I love this e-debate!
Thank you for your perspective and insight.
Here is a link to the article that came out today:
I can understand your initial reaction to these kids’ actions; however, it needs to be said that the great actuator of such actions is ignorance. To a large extent that ignorance is perpetuated in schools and the workplace when teachers, bureaucrats, journalists, and adults are unable to speak to the truth and discuss the issues that are important because they are often steeped in the bonds of political correctness and lack of knowledge themselves.
It’s not the least bit important how you "look to outsiders." What is important is how you learn to deal with the ignorance that is at the heart of what is going on. The adults have a great deal of learning to do before they can really begin to deal with what is happening. The flag is simply a straw dog that is used by those who know nothing of the real nature of the South.
As I mentioned, I have mailed you a copy to you of The UnCivil War – Shattering the Historical Myths. If you read it, you will begin to gain some understanding of how many of the myths were created and why they are perpetuated. Those who do not understand this war and what it was all about will never get a grasp of this nation and of the very problems you are having to deal with. HK understands.
For the school board to "examine this incident in the larger context of how the Rebel mascot and Dixie fight song may contribute to an undercurrent of racism at the school" is simply a politically correct and superficial way to deal with their own ignorance and will do nothing to provide any learning nor insights for anyone. Frankly, it is simply a shiver looking for a spine to run up.
The Tribune Papers
Mr. Owens – nice to hear from you.
As a reporter, I probably have a different set of questions.
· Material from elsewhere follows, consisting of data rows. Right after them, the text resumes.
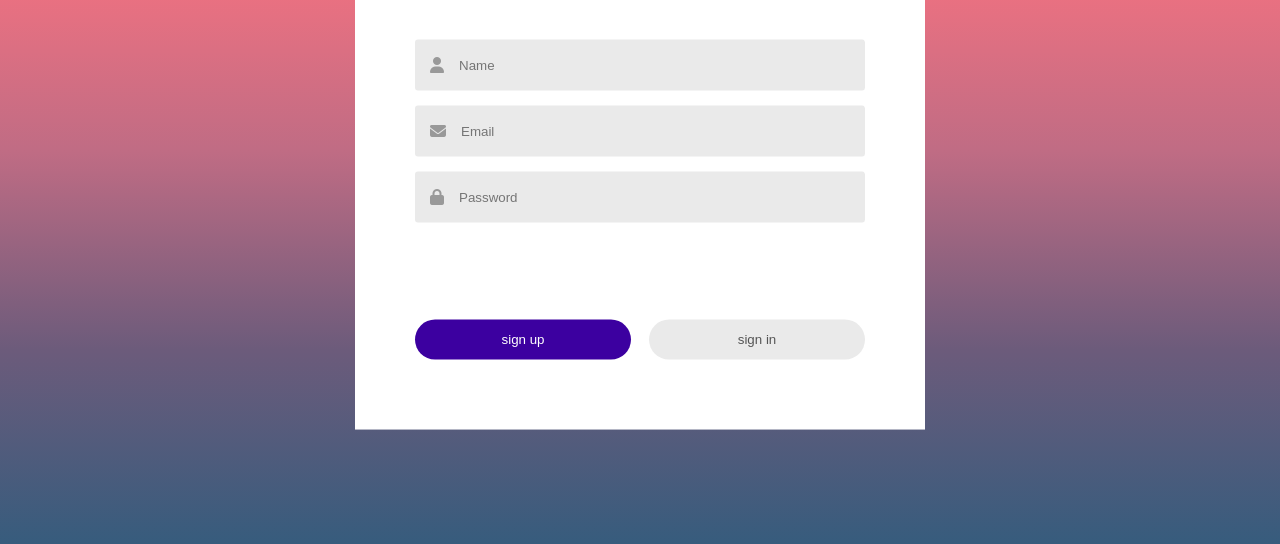
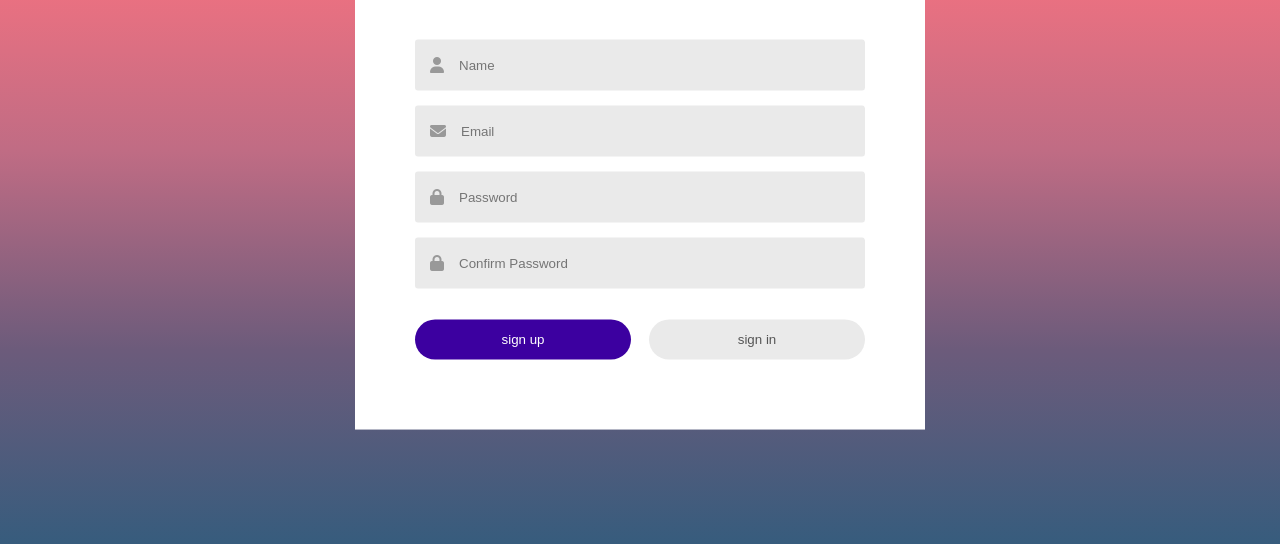
Before and after one commit to anderzander/AssetCompass, a website: page client(frontend)/login.html in a window 1280 px wide. Both pictures are taken after a click on the button "sign up". Shown: the part 250-794 px from the top of the page. Drawn offline with Linux system fonts and the light colour scheme.

Commit message:
comfirm field

```diff
--- a/client(frontend)/js/login.js
+++ b/client(frontend)/js/login.js
@@ -4,16 +4,20 @@ let signupBtn = document.getElementById("signupBtn");
 let signinBtn = document.getElementById("signinBtn");
 let nameField = document.getElementById("nameField");
 let title = document.getElementById("title");
+let confirmPasswordField = document.getElementById('confirmPasswordField');
+
 
 signinBtn.onclick = function (){
     nameField.style.maxHeight = "0";
     title.innerHTML = "Sign In";
     signupBtn.classList.add("disable");
     signinBtn.classList.remove("disable");
+    confirmPasswordField.style.maxHeight= "0";
 }
 signupBtn.onclick = function (){
     nameField.style.maxHeight = "60px";
     title.innerHTML = "Sign Up";
     signupBtn.classList.remove("disable");
     signinBtn.classList.add("disable");
+    confirmPasswordField.style.maxHeight = "60px";
 }
--- a/client(frontend)/login.html
+++ b/client(frontend)/login.html
@@ -14,11 +14,9 @@
 </div>
 </header>
 <div class="login-container">
-
-
     <div class="form-box">
     <h2 id="title">Sign Up</h2>
-        <form>
+        <form action="register.php" method="post">
             <div class="input-group">
                 <div class="input-field" id="nameField">
                     <i class="fa-solid fa-user"></i>
@@ -38,13 +36,19 @@
                         <input type="password" id="password" placeholder="Password" name="password" required>
                     </label>
                 </div>
+                <div class="input-field" id="confirmPasswordField">
+                    <i class="fa-solid fa-lock"></i>
+                    <label>
+                        <input type="password" id="confirmPassword" placeholder="Confirm Password" required>
+                    </label>
+                </div>
             </div>
             <div class="btn-field">
                 <button type="button" id="signupBtn">sign up</button>
                 <button type="button" id="signinBtn" class="disable">sign in</button>
             </div>
+
         </form>
-
 </div>
 </div>
 <script src="js/login.js"></script>
```
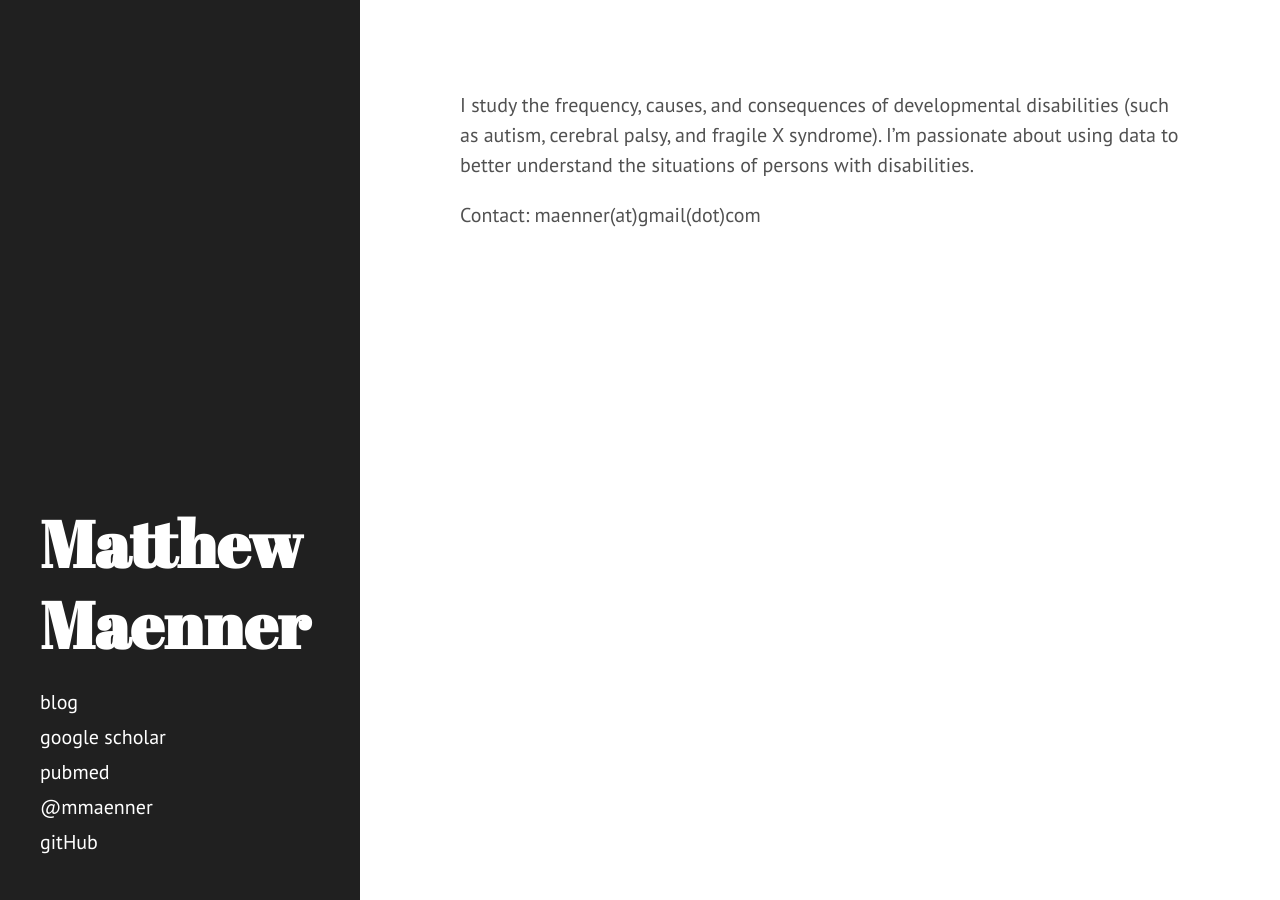
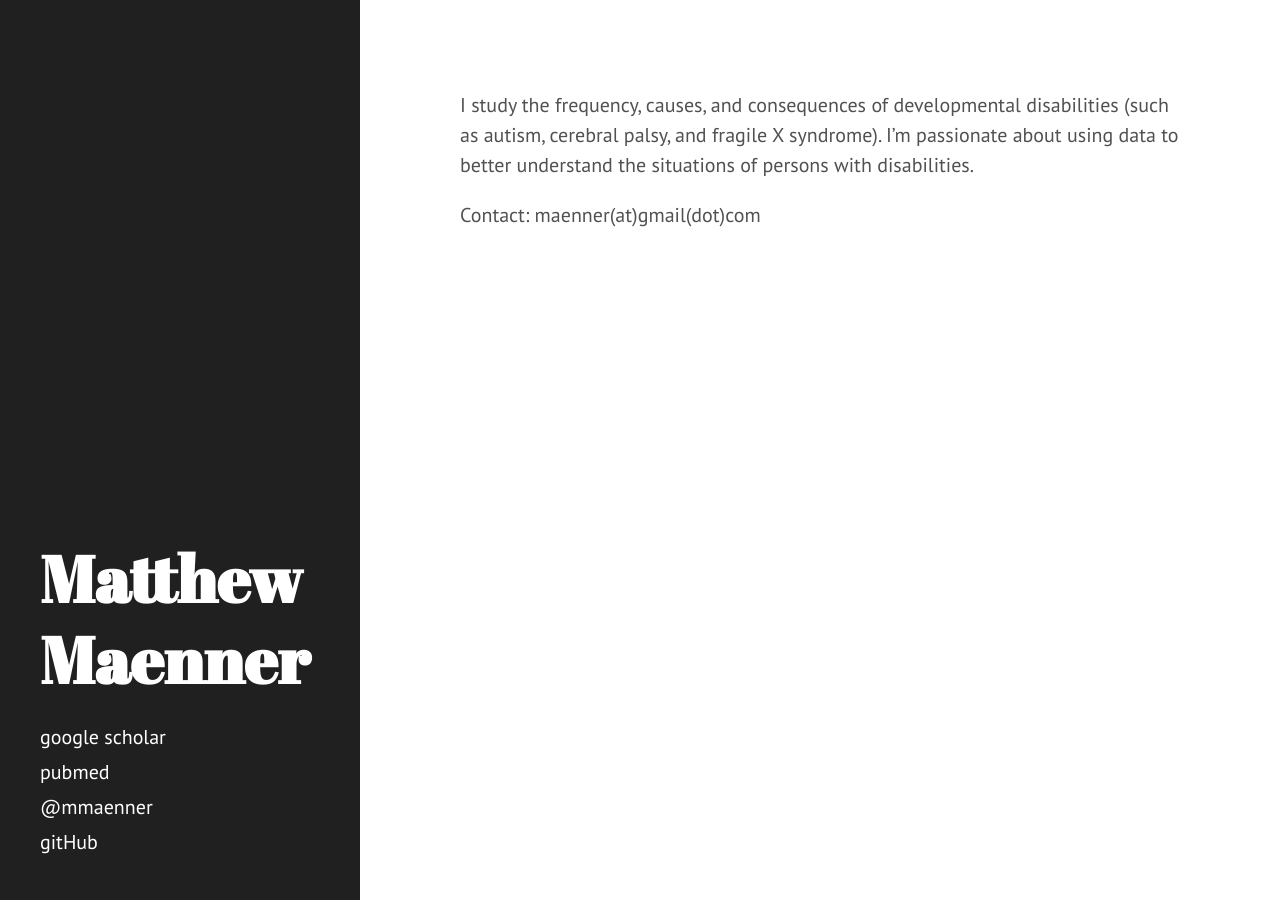
Before and after one commit to mjmaenner/mjmaenner.github.io, a Jekyll site: the page built from index.md, in a window 1280 px wide. Built offline with Jekyll 4.4.1, drawn with Linux system fonts in a browser that asks for light colours.

Commit message:
remove lame blog thing

```diff
--- a/_includes/sidebar.html
+++ b/_includes/sidebar.html
@@ -10,8 +10,6 @@
     </div>
 
     <nav class="sidebar-nav">
-
-      <a class="sidebar-nav-item" href="http://matthewmaenner.com">blog</a>
       <a class="sidebar-nav-item" href="http://scholar.google.com/citations?user=QxQX8Z0AAAAJ&hl=en">google scholar</a>
       <a class="sidebar-nav-item" href="http://www.ncbi.nlm.nih.gov/pubmed?term=%22Maenner%20M%22">pubmed</a>
       <a class="sidebar-nav-item" href="http://twitter.com/mmaenner/">@mmaenner</a>
```
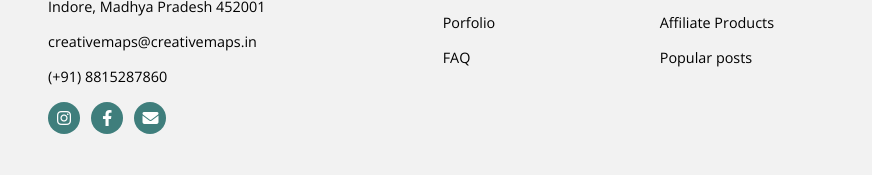
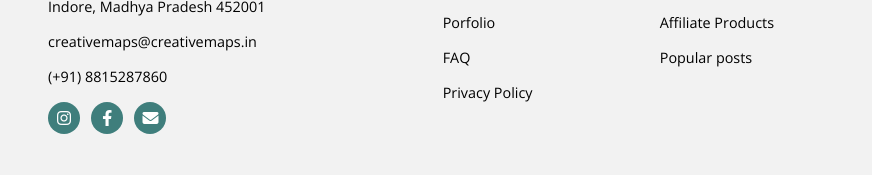
Before and after one commit to creativemaps01/initialcode, a plain HTML site: page pages/contact.html in a window 1280 px wide. Shown: the part 1822-1997 px from the top of the page, 0-872 px from the left. Drawn offline with nearby package versions, Linux system fonts and the light colour scheme; grey boxes are pictures that could not be loaded; a script that the page names is missing; a web font is replaced by a local one.

Commit message:
Update contact.html

```diff
--- a/pages/contact.html
+++ b/pages/contact.html
@@ -183,6 +183,7 @@
             <p class="mr_tb_md para_mob"><a class="footer_links" href="#">Before you go</a></p>
             <p class="mr_tb_md para_mob"><a class="footer_links" href="../pages/portfolio.html">Porfolio</a></p>
             <p class="mr_tb_md para_mob"><a class="footer_links" href="#">FAQ</a></p>
+            <p class="mr_tb_md para_mob"><a class="footer_links" href="../pages/privacy-policy.html"">Privacy Policy</a></p>
         </div>
 
         <div class="footer_mid2">
```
But as a mom, a community member, and a human, I cannot help but think what those two kids did to the teacher smacked of hatred.
Vandalism and destruction of property is one thing; writing the N word and other racist graffiti on the school’s only black teacher’s door goes beyond just a lack of good judgment or teenage immaturity.
And if the teacher’s version of the story has any merit, this was not the first time she experienced racially targeted activities and language at Hays High.
Regardless, it’s a divisive issue and the community seems to come down hard on one side or the other, either "it’s just school spirit and pride" or "it’s offensive and hurtful."
One of the most interesting comments I heard recently is that people who’ve lived in Hays for a long time don’t see how Confederate imagery makes us look to outsiders…like a bunch of racist haters.
Our school board is likely going to examine this incident in the larger context of how the Rebel mascot and Dixie fight song may contribute to an undercurrent of racism at the school.
I hope you and Mr. Edgerton stay tuned to what’s happening here in Hays. I’d appreciate staying in contact.